Harnessing Spatiotemporal Data Science to Predict Responses of Biodiversity and Rural Communities under Climate Change
In response to a changing climate, populations of plants and animals move to more hospitable locations. Predicting where species will end up, and how New England farmers and rural communities need to plan for such changes, is the focus of a new interdisciplinary research initiative led by the University of Maine. The project’s goal is to better understand how plant and animal species — including forest plants, wildlife, diseases transmitted from animals to people, and agricultural crops — will respond to a changing climate in the next century.
Vacationland. Take one look at Maine’s license plate and you see the widespread importance of tourism to the state. Maine’s natural resources attract visitors from all over the world but are also vulnerable to climate change, which is likely to impact visitors as well as communities dependent on tourism. This project seeks to move beyond traditional power structures and collaborate with community partners to co-develop locally relevant, useful climate change solutions. The result of this collaboration will be a participatory framework to build climate-planning capacity within tourism-dependent communities.
The research and engagement of Collaborating Toward Climate Solutions (CTCS) is designed to support on-the-ground problem-solving for the complex challenges that communities face with climate change.
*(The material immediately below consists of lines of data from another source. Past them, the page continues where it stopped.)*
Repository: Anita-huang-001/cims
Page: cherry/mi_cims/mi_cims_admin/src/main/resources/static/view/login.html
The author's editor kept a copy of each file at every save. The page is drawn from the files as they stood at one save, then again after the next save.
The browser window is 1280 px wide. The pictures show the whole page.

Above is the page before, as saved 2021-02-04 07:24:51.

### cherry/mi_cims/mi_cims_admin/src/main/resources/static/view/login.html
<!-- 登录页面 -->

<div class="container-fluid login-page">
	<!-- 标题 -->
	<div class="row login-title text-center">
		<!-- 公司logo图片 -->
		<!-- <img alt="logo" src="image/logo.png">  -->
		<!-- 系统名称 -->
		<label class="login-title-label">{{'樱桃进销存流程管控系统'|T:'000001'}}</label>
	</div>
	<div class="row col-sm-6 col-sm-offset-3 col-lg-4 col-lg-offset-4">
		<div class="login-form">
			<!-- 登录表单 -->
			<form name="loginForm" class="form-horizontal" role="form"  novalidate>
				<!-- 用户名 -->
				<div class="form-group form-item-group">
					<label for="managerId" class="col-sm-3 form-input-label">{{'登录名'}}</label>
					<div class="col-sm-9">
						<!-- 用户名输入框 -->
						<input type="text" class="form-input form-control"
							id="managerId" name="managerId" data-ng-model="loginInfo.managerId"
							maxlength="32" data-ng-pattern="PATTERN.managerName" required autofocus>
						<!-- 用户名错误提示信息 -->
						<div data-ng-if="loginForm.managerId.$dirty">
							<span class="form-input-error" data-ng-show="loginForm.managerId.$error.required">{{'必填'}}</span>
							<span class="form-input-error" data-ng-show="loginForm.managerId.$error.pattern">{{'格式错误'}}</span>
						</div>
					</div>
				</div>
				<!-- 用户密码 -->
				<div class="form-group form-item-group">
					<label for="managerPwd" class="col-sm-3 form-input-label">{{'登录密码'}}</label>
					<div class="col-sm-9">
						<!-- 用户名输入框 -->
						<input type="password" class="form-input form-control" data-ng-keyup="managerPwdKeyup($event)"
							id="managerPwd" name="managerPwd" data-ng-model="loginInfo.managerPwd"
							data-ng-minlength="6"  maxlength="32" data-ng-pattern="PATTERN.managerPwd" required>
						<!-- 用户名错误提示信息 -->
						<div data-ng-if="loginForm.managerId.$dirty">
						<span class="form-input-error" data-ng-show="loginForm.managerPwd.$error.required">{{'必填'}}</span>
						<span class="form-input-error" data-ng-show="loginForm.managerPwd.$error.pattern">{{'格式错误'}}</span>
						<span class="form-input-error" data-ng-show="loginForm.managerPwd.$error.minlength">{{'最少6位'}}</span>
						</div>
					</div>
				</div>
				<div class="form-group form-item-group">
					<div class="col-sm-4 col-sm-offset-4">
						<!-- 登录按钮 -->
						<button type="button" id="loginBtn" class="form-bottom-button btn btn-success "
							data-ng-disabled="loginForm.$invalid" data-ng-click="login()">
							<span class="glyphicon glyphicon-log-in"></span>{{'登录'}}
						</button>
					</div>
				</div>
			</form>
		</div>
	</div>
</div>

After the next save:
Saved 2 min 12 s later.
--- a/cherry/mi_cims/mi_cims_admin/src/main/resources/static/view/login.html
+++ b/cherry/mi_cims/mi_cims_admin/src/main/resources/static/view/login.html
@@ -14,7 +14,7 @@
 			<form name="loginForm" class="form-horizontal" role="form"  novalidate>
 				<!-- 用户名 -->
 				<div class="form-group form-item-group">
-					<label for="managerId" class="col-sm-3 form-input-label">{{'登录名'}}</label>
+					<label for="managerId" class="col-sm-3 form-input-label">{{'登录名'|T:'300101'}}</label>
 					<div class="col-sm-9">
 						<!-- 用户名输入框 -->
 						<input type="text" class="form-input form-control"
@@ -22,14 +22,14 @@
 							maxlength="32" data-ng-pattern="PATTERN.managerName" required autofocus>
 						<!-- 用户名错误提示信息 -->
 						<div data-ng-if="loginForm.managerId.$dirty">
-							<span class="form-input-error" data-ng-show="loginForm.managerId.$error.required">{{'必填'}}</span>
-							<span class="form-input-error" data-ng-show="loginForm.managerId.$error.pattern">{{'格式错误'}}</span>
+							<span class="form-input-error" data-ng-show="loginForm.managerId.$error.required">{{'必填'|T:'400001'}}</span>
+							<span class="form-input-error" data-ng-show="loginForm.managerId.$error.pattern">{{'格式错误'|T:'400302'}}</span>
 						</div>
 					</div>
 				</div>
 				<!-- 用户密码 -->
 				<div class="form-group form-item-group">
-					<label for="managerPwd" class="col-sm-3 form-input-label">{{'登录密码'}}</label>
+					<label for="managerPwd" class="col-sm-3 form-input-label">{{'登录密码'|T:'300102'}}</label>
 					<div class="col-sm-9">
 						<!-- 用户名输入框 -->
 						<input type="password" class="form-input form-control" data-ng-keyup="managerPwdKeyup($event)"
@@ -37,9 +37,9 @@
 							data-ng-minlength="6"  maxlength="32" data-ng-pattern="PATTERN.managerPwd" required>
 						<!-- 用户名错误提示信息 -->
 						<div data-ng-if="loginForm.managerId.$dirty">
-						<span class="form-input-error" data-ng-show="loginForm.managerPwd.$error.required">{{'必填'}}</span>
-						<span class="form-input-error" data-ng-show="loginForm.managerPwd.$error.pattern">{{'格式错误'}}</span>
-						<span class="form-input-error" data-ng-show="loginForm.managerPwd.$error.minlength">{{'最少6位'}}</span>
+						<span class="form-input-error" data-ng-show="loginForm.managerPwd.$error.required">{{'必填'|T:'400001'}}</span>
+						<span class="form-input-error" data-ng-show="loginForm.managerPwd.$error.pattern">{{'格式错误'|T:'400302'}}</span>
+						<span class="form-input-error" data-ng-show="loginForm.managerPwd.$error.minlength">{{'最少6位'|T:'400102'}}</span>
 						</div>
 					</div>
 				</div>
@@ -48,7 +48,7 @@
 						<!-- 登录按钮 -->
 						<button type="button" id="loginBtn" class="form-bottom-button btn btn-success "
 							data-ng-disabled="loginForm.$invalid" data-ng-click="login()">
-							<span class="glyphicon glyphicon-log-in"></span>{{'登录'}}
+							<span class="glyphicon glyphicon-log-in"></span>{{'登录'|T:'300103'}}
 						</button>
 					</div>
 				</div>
The research team is working closely with community partners to co-develop strategies and extension/assistance services to foster adaptation and resilience. This includes learning about community priorities and challenges and identifying potential service-provider partners, best practices, and the potential for networks that enable towns to connect with peer communities.
Through this project, the Mitchell Center is assisting the Maine Climate Council to understand and improve the extent to which the draft strategies being considered as part of the council’s Climate Action Plan ensure that the benefits of climate protection efforts are distributed equitably. The team is also addressing inequities in how the burdens created by climate change and the policies designed to alleviate it may affect people and communities.
Sustainability science is best when bringing together different forms of knowledge to address societal problems. This research project addresses the barriers and pathways of bringing indigenous science (IS) together with western academic science.
Understanding the barriers and opportunities for integrating and sharing data from disparate sources is critical to create more usable knowledge that fits within existing social and political structures. This project provides a solution to tailor data integration and information sharing to the specific needs of key stakeholder groups—state and federal regulators, industry developers, and a tribal environmental program.
In January 2017, the Mitchell Center launched the Strengthening Coastal Economies project as part of the Diana Davis Spencer Partnership for a Sustainable Maine. The ultimate goal of this initiative is to develop, implement and evaluate solutions to complex problems requiring a careful balance between economic development and environmental preservation.
This project builds and expands on the 2018 Food Waste Reduction project which was focused on food loss, food waste, and barriers to establishing a circular food system and environmental sustainability while addressing food insecurity.
The invasive emerald ash borer could decimate Maine’s ash trees—and jeopardize the livelihoods of Maine’s Indian basket makers, who rely on the tree for their time-honored craft…